## Problem description:
Where a line of the data holds the word "import", copy that line.
---+---
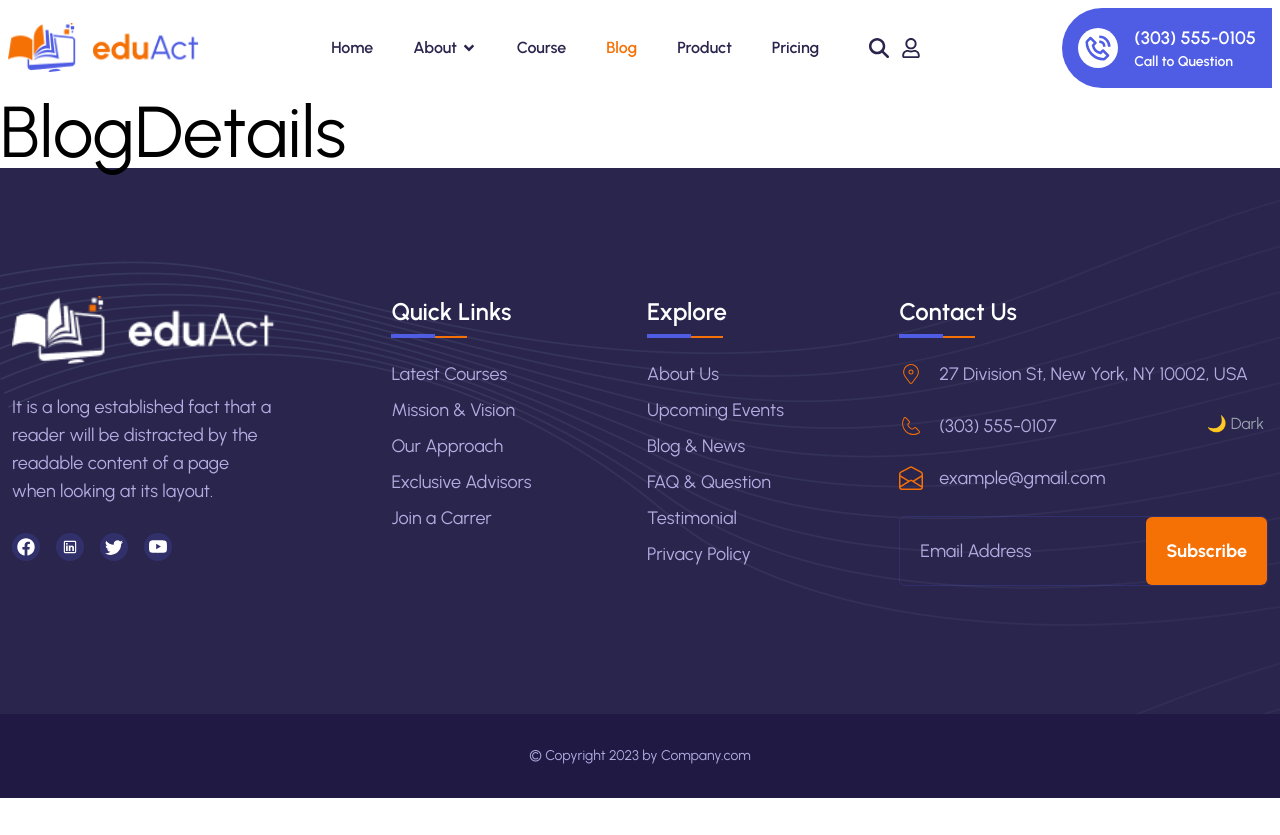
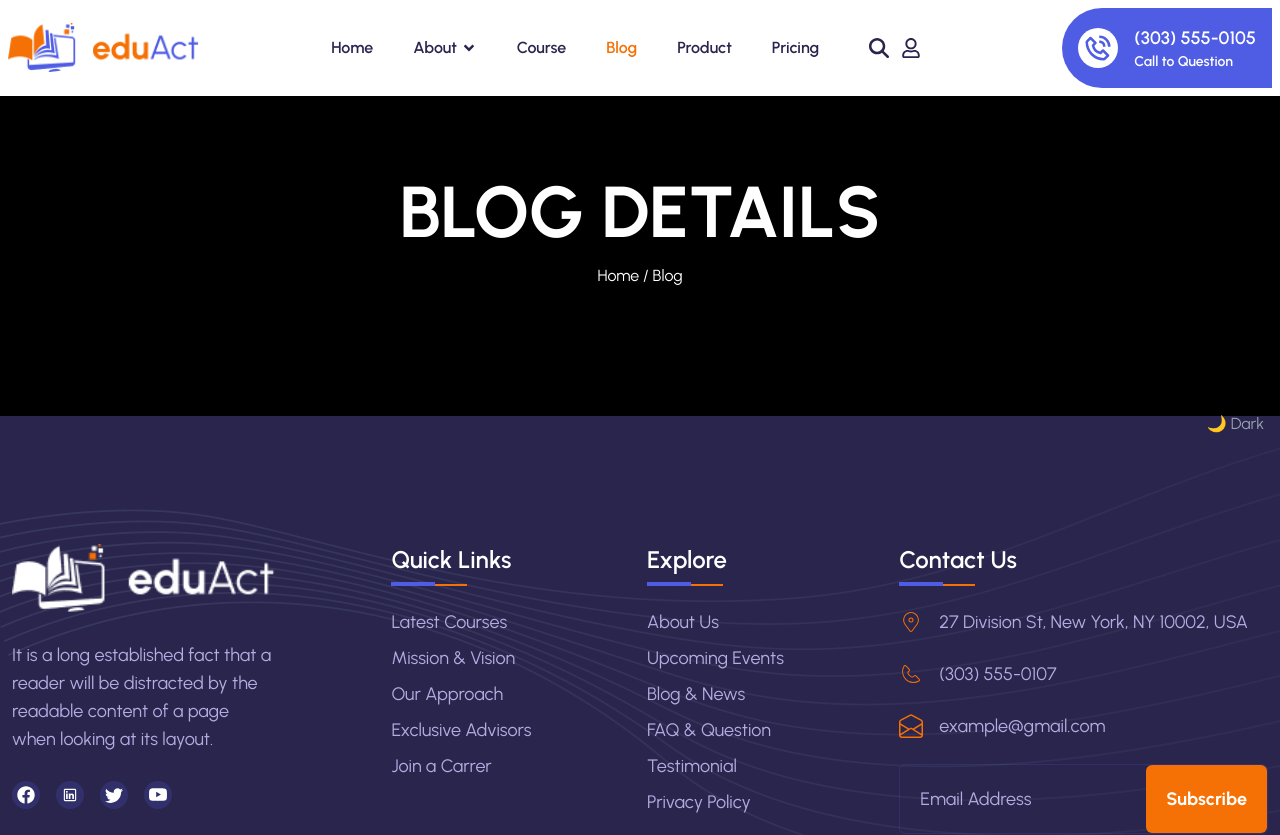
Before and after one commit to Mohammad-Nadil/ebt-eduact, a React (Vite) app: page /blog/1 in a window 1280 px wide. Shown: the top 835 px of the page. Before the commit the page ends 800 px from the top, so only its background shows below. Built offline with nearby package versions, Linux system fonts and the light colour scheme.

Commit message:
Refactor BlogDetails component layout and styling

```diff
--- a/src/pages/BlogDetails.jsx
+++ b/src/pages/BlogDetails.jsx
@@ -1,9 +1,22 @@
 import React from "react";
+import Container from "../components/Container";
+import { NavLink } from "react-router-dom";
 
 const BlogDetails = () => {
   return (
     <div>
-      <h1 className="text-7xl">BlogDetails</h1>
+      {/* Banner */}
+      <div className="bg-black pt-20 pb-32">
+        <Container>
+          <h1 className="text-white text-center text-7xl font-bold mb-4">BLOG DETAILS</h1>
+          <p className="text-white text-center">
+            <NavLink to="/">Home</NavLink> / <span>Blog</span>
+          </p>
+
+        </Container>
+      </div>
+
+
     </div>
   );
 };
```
---+---
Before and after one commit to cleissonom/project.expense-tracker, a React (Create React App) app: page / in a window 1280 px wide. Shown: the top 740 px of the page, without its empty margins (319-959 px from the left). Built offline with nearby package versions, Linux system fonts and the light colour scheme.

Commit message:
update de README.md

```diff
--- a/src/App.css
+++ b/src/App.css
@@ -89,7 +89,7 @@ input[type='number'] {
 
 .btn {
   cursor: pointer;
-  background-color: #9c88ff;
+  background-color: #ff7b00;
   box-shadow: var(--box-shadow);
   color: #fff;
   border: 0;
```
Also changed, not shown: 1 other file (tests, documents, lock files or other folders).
---+---
## The answer:
 import React from "react";
+import Container from "../components/Container";
+import { NavLink } from "react-router-dom";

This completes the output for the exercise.